→ WHAT IS REQUIRED
This exercise calls for all the entries that follow to be set down exactly, without their images.

→ GIVEN DATA

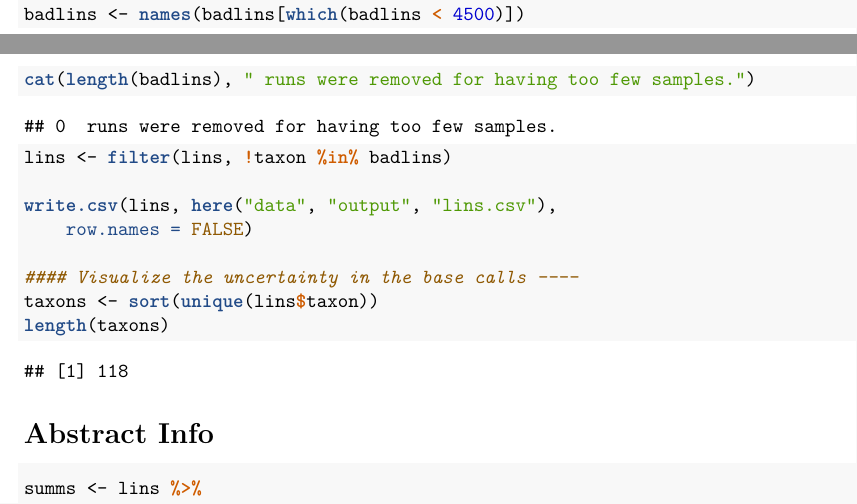
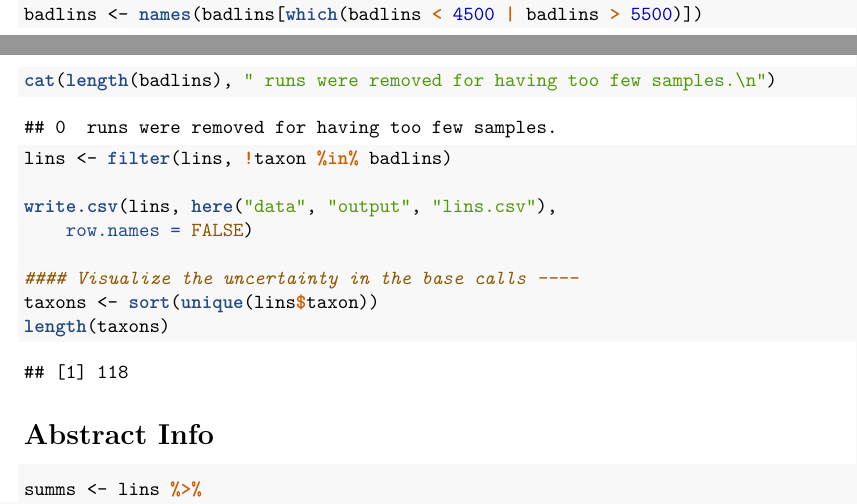
Before and after one commit to PoonLab/sup, a LaTeX document (figures/pangolin_results_report.tex): two parts of pages 1 and 2 of 5, joined at a grey line, cut so that both start at the same text. Compiled offline with pdfLaTeX.

```diff
--- a/figures/pangolin_results_report.tex
+++ b/figures/pangolin_results_report.tex
@@ -113,7 +113,7 @@
 
 \title{Results of PangoVis}
 \author{Devan Becker}
-\date{2021-08-25}
+\date{2021-10-04}
 
 \begin{document}
 \maketitle
@@ -180,8 +180,8 @@
 \StringTok{    }\KeywordTok{mutate}\NormalTok{(}\DataTypeTok{taxon =} \KeywordTok{str\_replace}\NormalTok{(taxon, }\StringTok{"}\CharTok{\textbackslash{}\textbackslash{}}\StringTok{\_"}\NormalTok{, }\StringTok{""}\NormalTok{))}
 
 \NormalTok{badlins \textless{}{-}}\StringTok{ }\KeywordTok{table}\NormalTok{(lins}\OperatorTok{$}\NormalTok{taxon)}
-\NormalTok{badlins \textless{}{-}}\StringTok{ }\KeywordTok{names}\NormalTok{(badlins[}\KeywordTok{which}\NormalTok{(badlins }\OperatorTok{\textless{}}\StringTok{ }\DecValTok{4500}\NormalTok{)])}
-\KeywordTok{cat}\NormalTok{(}\KeywordTok{length}\NormalTok{(badlins), }\StringTok{" runs were removed for having too few samples."}\NormalTok{)}
+\NormalTok{badlins \textless{}{-}}\StringTok{ }\KeywordTok{names}\NormalTok{(badlins[}\KeywordTok{which}\NormalTok{(badlins }\OperatorTok{\textless{}}\StringTok{ }\DecValTok{4500} \OperatorTok{|}\StringTok{ }\NormalTok{badlins }\OperatorTok{\textgreater{}}\StringTok{ }\DecValTok{5500}\NormalTok{)])}
+\KeywordTok{cat}\NormalTok{(}\KeywordTok{length}\NormalTok{(badlins), }\StringTok{" runs were removed for having too few samples.}\CharTok{\textbackslash{}n}\StringTok{"}\NormalTok{)}
 \end{Highlighting}
 \end{Shaded}
 
```
Also changed, not shown: 1 other file.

→ RESULT FOR THIS TASK
Before and after one commit to PoonLab/sup, a LaTeX document (figures/pangolin_results_report.tex): two parts of pages 1 and 2 of 5, joined at a grey line, cut so that both start at the same text. Compiled offline with pdfLaTeX.

```diff
--- a/figures/pangolin_results_report.tex
+++ b/figures/pangolin_results_report.tex
@@ -113,7 +113,7 @@
 
 \title{Results of PangoVis}
 \author{Devan Becker}
-\date{2021-08-25}
+\date{2021-10-04}
 
 \begin{document}
 \maketitle
@@ -180,8 +180,8 @@
 \StringTok{    }\KeywordTok{mutate}\NormalTok{(}\DataTypeTok{taxon =} \KeywordTok{str\_replace}\NormalTok{(taxon, }\StringTok{"}\CharTok{\textbackslash{}\textbackslash{}}\StringTok{\_"}\NormalTok{, }\StringTok{""}\NormalTok{))}
 
 \NormalTok{badlins \textless{}{-}}\StringTok{ }\KeywordTok{table}\NormalTok{(lins}\OperatorTok{$}\NormalTok{taxon)}
-\NormalTok{badlins \textless{}{-}}\StringTok{ }\KeywordTok{names}\NormalTok{(badlins[}\KeywordTok{which}\NormalTok{(badlins }\OperatorTok{\textless{}}\StringTok{ }\DecValTok{4500}\NormalTok{)])}
-\KeywordTok{cat}\NormalTok{(}\KeywordTok{length}\NormalTok{(badlins), }\StringTok{" runs were removed for having too few samples."}\NormalTok{)}
+\NormalTok{badlins \textless{}{-}}\StringTok{ }\KeywordTok{names}\NormalTok{(badlins[}\KeywordTok{which}\NormalTok{(badlins }\OperatorTok{\textless{}}\StringTok{ }\DecValTok{4500} \OperatorTok{|}\StringTok{ }\NormalTok{badlins }\OperatorTok{\textgreater{}}\StringTok{ }\DecValTok{5500}\NormalTok{)])}
+\KeywordTok{cat}\NormalTok{(}\KeywordTok{length}\NormalTok{(badlins), }\StringTok{" runs were removed for having too few samples.}\CharTok{\textbackslash{}n}\StringTok{"}\NormalTok{)}
 \end{Highlighting}
 \end{Shaded}
 
```
Also changed, not shown: 1 other file.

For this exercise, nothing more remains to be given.